Religious Convictions of America’s Founders: George Walton

"And for the support of this Declaration, with a firm Reliance on the Protection of divine Providence, we mutually pledge to each other our Lives, our Fortunes, and our sacred Honor."  Declaration of Independence, July 4, 1776 

George Walton, Georgia.  

George Walton, an Episcopalian, was born near Farmville, Virginia, in about 1741.  His parents were poor, and both died when George was only 12 years old.  He was apprenticed to a carpenter, a man of limited education, who worked him hard during the day and refused to provide him with a candle to read at night.

But George Walton wasn’t an ordinary boy.  He possessed a thirst for knowledge and was gifted with a strong intellect and determined spirit.  He did not enjoy any special advantages, except for his own strong desire to expand his mind and develop his skills of carpentry.  During the day, he would find moments to collect lightwood, which served to allow him to read at night.  

 After the expiration of his apprenticeship, he moved to the province of Georgia in 1769 and entered the office of Henry Young, a barrister in Savannah, with whom he pursued preparatory studies of the profession of law.  In 1774 at the age of 33, he was admitted to the bar and began a practice of law. He also became a Master Mason in 1774, and a member of Solomon’s F and AM, Savannah.    Among the relics of Solomon’s Lodge there still remains a 1733 John Baskett Bible, long venerated as the "Oglethorpe Bible."  

James Oglethorp.

Georgia was the newest and the last of the British colonies.  Settlement had begun in 1733 with the arrival of James Oglethorpe from England, under charter from King George II. The original idea was to give the “worthy poor” in English debtor prisons a chance to be converted into farmers, merchants and artisans, but economic considerations voided this idea and only free men with the skills necessary for the colony’s success were chosen. To discourage the English class society, strict rules required every man to work his own land: no slavery, no large grants of land, no rum. They picked the high bluffs upstream on the river and he laid out his unique design of streets, blocks and public squares for Savannah, which are largely intact today in the historic “old town” of the city.  See The Society of the Descendants of the Signers of the Declaration of Independence.   

Persevering for Independence

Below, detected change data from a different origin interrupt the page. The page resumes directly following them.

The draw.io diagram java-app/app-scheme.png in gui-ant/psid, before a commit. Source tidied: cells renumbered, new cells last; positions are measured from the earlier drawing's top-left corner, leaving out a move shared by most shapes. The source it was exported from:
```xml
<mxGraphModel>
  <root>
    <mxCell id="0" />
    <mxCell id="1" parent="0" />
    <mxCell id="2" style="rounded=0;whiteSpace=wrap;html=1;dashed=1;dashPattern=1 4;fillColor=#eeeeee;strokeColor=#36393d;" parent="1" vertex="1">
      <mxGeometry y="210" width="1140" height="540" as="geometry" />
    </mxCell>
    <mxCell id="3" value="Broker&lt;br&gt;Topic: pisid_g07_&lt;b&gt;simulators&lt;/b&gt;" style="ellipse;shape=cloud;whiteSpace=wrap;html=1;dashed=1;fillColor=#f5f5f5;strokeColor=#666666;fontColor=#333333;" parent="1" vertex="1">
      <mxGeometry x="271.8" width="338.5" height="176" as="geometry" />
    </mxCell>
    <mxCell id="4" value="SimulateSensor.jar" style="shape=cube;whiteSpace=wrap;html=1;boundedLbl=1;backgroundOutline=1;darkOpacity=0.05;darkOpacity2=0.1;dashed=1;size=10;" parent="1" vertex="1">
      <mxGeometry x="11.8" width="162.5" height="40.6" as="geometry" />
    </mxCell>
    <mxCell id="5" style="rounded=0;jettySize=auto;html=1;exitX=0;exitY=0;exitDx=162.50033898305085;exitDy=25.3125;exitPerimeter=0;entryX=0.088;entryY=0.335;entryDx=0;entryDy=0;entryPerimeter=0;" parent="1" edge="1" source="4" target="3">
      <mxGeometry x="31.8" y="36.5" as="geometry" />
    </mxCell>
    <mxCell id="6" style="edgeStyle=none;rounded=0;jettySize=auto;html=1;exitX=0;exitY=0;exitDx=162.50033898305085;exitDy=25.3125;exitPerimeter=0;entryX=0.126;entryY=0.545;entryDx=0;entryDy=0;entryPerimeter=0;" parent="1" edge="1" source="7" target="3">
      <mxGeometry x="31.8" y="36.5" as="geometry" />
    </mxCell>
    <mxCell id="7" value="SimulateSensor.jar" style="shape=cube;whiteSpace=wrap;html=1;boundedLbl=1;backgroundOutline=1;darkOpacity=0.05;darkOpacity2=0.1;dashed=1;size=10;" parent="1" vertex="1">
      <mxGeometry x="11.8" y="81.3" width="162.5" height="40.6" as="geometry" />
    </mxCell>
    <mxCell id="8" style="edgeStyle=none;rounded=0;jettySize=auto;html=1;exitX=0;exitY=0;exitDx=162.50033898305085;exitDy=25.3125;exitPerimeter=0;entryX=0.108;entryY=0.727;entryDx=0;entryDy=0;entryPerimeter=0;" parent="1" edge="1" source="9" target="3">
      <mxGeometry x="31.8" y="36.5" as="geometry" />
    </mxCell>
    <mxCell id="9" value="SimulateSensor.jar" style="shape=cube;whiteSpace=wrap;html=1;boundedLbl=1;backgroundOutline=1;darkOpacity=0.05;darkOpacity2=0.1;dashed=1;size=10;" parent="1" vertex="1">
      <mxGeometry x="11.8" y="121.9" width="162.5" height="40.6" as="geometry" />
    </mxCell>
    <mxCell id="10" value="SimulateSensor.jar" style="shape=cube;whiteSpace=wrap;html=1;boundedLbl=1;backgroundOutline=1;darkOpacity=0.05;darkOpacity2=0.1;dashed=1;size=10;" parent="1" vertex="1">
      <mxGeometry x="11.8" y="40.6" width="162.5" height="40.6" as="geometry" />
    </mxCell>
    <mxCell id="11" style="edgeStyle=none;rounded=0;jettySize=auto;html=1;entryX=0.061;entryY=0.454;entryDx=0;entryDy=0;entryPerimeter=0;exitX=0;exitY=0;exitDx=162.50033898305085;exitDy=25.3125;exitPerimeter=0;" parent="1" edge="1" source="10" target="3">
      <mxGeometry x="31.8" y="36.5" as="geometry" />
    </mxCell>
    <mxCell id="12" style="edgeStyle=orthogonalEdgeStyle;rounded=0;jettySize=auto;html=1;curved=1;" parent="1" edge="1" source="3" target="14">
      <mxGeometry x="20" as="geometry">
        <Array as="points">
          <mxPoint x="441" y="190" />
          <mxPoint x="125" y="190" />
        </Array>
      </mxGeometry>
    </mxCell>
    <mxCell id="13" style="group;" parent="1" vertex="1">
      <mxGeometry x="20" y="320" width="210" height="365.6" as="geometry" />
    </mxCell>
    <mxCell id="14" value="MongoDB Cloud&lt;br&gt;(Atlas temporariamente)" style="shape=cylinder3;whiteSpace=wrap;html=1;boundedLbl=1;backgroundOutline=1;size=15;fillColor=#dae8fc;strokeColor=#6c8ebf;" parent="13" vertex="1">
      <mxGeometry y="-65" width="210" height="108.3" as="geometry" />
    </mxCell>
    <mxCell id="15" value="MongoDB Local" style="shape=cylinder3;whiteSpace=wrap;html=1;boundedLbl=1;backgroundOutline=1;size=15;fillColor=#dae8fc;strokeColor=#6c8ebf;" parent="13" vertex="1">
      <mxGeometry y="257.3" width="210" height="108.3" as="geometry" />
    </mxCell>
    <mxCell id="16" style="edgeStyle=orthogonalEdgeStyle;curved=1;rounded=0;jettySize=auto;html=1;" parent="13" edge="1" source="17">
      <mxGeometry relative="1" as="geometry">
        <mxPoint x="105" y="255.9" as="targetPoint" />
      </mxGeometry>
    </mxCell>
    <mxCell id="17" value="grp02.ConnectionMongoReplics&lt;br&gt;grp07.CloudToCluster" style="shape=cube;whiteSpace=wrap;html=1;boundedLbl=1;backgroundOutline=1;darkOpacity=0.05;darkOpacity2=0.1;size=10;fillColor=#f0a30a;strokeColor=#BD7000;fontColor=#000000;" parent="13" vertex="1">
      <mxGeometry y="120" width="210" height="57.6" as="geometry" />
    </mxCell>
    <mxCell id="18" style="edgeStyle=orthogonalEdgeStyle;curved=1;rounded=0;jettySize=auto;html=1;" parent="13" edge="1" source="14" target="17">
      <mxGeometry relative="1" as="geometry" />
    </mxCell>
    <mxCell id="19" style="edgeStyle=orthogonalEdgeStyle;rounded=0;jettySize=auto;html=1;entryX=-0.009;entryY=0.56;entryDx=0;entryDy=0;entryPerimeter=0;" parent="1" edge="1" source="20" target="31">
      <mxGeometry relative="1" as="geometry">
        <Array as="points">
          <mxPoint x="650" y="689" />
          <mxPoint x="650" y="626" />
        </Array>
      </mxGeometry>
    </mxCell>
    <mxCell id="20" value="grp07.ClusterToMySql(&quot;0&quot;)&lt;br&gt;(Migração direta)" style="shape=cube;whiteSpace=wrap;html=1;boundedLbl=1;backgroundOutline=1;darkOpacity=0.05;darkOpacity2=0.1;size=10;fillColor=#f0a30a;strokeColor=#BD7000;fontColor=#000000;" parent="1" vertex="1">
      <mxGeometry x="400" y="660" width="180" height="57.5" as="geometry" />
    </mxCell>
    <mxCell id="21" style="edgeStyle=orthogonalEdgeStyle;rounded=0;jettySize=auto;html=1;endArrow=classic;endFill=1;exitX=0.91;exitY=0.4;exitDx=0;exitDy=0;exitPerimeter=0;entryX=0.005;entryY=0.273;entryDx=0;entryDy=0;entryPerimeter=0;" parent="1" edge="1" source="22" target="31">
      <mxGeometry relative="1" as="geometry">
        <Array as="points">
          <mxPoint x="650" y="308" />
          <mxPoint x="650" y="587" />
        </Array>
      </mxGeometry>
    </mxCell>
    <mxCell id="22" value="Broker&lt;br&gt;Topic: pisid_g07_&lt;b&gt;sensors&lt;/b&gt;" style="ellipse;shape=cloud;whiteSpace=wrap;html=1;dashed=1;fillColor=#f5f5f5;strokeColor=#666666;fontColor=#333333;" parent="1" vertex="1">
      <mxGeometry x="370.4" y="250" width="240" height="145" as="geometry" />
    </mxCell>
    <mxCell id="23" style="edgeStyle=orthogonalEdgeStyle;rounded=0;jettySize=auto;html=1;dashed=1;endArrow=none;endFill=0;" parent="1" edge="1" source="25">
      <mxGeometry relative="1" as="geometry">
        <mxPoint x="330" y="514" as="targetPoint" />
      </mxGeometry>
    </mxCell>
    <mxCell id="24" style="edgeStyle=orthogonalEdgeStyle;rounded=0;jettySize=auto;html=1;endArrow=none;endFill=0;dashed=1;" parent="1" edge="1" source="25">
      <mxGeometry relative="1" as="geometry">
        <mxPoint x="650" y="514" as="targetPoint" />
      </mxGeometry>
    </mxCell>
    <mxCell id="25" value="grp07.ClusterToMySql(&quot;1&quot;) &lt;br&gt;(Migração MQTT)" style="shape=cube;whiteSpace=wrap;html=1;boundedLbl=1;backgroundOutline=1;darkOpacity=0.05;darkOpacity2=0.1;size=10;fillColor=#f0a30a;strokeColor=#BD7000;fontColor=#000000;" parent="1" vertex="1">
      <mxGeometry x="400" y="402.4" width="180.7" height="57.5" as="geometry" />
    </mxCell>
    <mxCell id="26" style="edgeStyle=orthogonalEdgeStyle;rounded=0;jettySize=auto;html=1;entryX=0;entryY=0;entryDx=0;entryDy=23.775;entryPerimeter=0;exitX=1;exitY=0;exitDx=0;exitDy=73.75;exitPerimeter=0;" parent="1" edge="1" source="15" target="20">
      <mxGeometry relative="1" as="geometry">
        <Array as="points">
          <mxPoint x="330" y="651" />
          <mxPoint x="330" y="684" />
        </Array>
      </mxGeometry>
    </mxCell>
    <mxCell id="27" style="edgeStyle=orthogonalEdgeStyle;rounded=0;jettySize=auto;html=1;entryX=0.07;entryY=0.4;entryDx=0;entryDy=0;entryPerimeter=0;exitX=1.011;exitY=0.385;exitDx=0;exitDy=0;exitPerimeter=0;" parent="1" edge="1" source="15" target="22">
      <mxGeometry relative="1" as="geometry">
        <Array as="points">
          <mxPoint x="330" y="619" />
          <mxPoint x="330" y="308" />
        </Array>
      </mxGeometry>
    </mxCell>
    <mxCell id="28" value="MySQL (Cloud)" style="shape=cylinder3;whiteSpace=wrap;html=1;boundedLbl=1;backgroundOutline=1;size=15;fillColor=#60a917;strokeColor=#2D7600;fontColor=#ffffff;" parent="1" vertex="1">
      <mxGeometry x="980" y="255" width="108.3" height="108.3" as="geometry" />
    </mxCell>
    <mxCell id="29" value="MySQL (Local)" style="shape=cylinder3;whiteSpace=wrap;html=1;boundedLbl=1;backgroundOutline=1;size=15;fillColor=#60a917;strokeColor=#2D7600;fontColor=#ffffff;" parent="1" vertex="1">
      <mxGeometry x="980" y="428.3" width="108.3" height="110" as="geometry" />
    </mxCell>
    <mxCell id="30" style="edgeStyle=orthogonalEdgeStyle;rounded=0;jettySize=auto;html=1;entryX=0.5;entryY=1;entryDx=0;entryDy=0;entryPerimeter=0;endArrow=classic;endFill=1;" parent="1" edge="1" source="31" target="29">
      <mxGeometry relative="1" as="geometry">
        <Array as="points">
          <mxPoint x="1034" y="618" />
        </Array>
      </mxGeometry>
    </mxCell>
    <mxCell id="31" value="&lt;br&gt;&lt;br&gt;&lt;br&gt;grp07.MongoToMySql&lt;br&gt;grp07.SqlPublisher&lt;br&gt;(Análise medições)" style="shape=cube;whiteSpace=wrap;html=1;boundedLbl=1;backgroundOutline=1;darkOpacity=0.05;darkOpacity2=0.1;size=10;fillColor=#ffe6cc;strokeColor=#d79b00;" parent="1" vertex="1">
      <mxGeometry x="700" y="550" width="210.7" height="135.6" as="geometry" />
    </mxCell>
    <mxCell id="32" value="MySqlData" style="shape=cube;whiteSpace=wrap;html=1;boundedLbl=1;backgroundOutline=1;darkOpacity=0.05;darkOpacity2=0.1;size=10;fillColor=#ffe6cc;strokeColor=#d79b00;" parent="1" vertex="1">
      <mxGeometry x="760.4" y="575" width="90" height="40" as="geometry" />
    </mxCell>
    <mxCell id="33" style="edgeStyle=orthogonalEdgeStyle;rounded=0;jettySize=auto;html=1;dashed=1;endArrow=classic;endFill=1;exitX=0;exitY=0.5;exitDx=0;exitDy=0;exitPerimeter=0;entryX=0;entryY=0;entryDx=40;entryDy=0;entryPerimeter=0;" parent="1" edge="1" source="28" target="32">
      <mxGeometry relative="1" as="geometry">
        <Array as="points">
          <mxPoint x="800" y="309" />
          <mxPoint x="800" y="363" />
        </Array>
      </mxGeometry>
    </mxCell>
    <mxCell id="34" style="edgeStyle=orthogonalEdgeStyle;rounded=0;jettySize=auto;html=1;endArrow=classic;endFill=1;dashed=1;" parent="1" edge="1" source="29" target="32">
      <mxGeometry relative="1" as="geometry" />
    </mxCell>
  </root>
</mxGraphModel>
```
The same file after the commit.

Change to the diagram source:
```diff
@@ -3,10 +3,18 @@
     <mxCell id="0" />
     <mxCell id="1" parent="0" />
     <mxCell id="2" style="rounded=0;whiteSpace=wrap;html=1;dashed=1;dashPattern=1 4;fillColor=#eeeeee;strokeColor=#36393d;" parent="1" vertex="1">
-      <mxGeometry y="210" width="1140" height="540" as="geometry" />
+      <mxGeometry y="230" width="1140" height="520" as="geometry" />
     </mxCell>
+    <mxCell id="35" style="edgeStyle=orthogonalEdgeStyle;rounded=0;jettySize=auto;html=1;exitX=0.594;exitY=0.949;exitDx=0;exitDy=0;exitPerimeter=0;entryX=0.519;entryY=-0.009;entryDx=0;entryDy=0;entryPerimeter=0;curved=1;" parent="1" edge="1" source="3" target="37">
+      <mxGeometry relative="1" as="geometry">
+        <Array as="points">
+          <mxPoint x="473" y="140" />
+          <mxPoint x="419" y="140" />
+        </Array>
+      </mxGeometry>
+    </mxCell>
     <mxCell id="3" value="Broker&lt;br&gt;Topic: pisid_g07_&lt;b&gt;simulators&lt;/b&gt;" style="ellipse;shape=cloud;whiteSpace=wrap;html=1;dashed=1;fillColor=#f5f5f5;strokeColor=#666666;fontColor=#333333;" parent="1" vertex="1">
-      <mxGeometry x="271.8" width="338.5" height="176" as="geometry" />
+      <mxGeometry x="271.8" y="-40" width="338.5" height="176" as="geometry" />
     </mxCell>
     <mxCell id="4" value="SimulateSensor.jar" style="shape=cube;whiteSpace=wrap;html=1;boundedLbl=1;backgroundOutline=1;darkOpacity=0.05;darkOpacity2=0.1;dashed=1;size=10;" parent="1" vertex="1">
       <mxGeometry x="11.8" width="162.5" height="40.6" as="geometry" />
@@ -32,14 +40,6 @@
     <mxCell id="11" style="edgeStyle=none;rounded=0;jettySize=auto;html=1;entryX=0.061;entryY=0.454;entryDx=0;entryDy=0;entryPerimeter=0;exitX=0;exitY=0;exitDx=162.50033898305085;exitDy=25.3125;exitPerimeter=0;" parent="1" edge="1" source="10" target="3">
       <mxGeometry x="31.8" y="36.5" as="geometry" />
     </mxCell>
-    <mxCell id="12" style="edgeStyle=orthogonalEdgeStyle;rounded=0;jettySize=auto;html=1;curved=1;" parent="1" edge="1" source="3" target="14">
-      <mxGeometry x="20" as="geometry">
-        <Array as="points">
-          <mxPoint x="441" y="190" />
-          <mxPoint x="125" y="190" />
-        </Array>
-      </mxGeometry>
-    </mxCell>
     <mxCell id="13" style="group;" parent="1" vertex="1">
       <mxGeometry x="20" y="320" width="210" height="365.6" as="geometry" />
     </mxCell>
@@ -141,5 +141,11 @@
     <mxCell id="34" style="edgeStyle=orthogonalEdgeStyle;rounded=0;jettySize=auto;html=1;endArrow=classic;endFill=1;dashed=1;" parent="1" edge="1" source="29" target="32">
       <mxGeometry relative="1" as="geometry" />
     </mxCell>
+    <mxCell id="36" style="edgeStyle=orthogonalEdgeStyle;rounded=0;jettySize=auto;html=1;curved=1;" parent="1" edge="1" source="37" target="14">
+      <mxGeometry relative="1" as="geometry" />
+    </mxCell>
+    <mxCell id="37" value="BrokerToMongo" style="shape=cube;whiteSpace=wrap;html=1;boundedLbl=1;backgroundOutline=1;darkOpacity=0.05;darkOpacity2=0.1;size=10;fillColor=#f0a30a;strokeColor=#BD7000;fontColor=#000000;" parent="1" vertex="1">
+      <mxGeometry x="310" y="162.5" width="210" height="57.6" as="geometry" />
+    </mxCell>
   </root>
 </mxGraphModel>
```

Both the Royal Governor James Wright and his council were firm supporters of the British ministry. It was during this time that George Walton and other like-minded patriots assembled a meeting of the friends of liberty, at the Liberty Pole at Tondee’s Tavern in Savannah. Their goal was to preserve constitutional rights and liberties of the people of Georgia, which were threatened by recent acts of the British parliament.

The people of Georgia at first did not approve the call to send delegates to the 1st Continental Congress in Philadelphia. It was the only colony not to be represented.

Soon, George Walton became acquainted with some of the leading patriots in that Province, among whom was Dr. Lyman Hall who lived in the nearby Parish of St. John.  

Finally, after much tireless work, in the winter of 1776, the Georgia Assembly declared for the patriot cause, and in February appointed delegates, including George Walton, to the 2nd Continental Congress. The royal governor was incensed at this treasonable act of the Assembly, and threatened the use of military force against them. 

Walton left Savannah to attend the Congress, and he voted for and signed the Declaration of Independence.  He, like the other 56 signers, pledged his "life, fortune, and sacred honor" in the cause of independence.  

George Walton married Dorothy Camber in Savannah in September 1778.  In December 1778, George Walton received a colonel’s commission in the militia.  He was wounded while defending Savannah from the British.  He was captured, but exchanged for a British navy captain.  A brigadier-general had originally been demanded in exchange for Walton.  See George Walton Biography.   

After the war, George Walton took an active part in building and improving Georgia, helping to set up a constitutional government in Augusta.  He was elected a representative to Congress six times.  He was appointed Governor twice, and also served as a senator of the United States.  He served as a judge of the superior court and its chief justice, an office he held for fifteen years, and until the time of his death.  

He was also a founder and trustee of Richmond Academy, as well as trustee of the University of Georgia.  

The state of Georgia has honored him in many ways, but perhaps the most fitting tribute today of the penniless orphan who, through his ardent thirst for knowledge, rose to become one of 56 men to sign the Declaration of Independence, is the schools named after him.  

George Walton Academy, located in Monroe, Georgia, is a coeducational, independent, non-profit, college-preparatory day school founded in 1969 by parents and community leaders looking for rigorous academics and strong Judeo-Christian values.  In Marietta there is George Walton Comprehensive High School, a large charter public school producing students with some of the highest academic records in the state.

See Also:

Religious Convictions of America’s Founders:  Lyman Hall

Religious Convictions of America’s Founders: Button Gwinnett

Religious Convictions of America’s Founders: George Read  

Religious Convictions of America’s Founders: Caesar Rodney

Religious Convictions of America’s Founders: Thomas McKean

Religious Convictions of America’s Founders: John Hancock